Another misconception that I often address with my clients is the belief that therapists have all the answers and can "fix" them. In reality, therapy is not about fixing or repairing individuals; it's about providing a supportive and collaborative space for change, healing and growth. I often use a light-hearted analogy with my clients, jokingly saying, "I'm not a mechanic, so I can't fix you. But what I can do is support you on your journey to healing." Therapy is a process of exploration, self-discovery, and empowerment, and it's essential for clients to recognize their own agency and capacity for growth.


Lastly, there's a common misconception that mental health professionals have everything figured out in their own lives. In reality, therapists are human beings too, with their own struggles, challenges, and uncertainties. We're not immune to the ups and downs of life, and we certainly don't have all the answers. Like everyone else, we face our own obstacles and moments of doubt. However, we understand the importance of seeking support when needed and practicing self-care to ensure that we can show up fully for our clients.


By addressing these misconceptions and promoting a more accurate understanding of psychotherapy, we can help reduce stigma, increase accessibility to mental health support, and empower individuals to prioritize their mental and emotional health. It's my hope that through education and advocacy, we can create a more supportive and compassionate society where seeking help for mental health concerns is seen as a sign of strength, courage and resilience.



Do you see yourself writing another title? Are there elements of your job that you would like to expand on or new ideas you would like to explore?
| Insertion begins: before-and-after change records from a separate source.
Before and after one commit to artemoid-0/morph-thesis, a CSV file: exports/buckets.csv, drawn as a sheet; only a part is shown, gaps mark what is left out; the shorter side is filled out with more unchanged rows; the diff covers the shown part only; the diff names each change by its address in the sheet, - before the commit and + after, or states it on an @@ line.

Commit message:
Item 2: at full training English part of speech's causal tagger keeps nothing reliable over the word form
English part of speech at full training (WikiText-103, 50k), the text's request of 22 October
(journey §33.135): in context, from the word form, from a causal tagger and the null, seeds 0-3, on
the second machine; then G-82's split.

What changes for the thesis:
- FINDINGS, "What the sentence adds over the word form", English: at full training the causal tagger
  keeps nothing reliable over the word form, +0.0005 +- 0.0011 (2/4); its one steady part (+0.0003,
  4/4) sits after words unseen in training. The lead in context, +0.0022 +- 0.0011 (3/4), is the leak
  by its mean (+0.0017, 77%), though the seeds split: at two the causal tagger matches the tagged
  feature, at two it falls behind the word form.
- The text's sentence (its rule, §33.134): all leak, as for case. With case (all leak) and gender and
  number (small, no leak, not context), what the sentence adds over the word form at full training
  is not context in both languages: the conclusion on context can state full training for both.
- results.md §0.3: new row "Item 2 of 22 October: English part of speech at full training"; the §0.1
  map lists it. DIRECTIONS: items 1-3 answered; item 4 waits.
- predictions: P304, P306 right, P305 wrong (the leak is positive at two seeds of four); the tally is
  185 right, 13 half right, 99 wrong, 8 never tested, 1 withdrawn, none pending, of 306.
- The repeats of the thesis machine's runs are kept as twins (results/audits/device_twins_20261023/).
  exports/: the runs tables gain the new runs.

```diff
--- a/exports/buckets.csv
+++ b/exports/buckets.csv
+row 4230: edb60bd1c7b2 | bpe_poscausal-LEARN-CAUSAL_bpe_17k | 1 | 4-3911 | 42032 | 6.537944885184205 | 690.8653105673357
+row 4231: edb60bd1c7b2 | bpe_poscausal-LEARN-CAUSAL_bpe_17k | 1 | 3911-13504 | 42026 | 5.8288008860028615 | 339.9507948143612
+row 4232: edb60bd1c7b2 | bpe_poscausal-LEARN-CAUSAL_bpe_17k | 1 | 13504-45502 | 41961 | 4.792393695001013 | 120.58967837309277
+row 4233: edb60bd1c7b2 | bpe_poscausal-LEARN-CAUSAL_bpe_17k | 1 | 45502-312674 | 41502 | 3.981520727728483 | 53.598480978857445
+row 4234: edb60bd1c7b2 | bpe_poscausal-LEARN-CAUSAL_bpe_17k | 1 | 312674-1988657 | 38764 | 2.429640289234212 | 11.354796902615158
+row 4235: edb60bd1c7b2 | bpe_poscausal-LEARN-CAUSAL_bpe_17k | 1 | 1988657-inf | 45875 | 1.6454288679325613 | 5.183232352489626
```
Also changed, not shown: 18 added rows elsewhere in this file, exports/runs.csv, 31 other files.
It's interesting that you bring up the topic of writing another book because, yes, I'm already deeply immersed in the process of gathering materials for a new project. This upcoming book will focus on the profound significance of self-worth, a topic that has captivated my attention for years. I've recently completed a thorough literature review and am currently engaged in collecting data through qualitative research on this subject.


The idea for this book stemmed from my personal and professional experiences, as well as the insights gained from my previous book. I've long been fascinated by the concept of self-worth and its pivotal role in shaping our identities and experiences. Through my work with clients and my own journey, I've come to recognize the profound impact that self-worth has on our mental and emotional health.


In this new book, I aim to explore the multifaceted nature of self-worth and its implications for our lives. I believe that understanding and nurturing our sense of self-worth is essential for cultivating resilience, fostering healthy relationships, and navigating life's challenges with confidence. By shedding light on this vital aspect of human experience, I hope to empower readers to recognize their inherent worth and cultivate a deeper sense of self-compassion and acceptance. I don’t want to create another “psychological publication” but to approach the topic with realness, authenticity, making sure is relatable, resonates.


Moreover, I see this book as an opportunity to make a meaningful contribution not only to the broader public but also to the field of psychotherapy. Self-worth is a central theme in therapeutic work, influencing the dynamics of the therapeutic relationship and shaping the course of the healing process. By offering insights gleaned from both research and clinical practice, I aim to enrich the dialogue within the psychotherapy community and inspire fellow practitioners to integrate a deeper understanding of self-worth into their work.



From Co-Dependent to Independent: A Psychotherapist’s Diary is available in paperback now.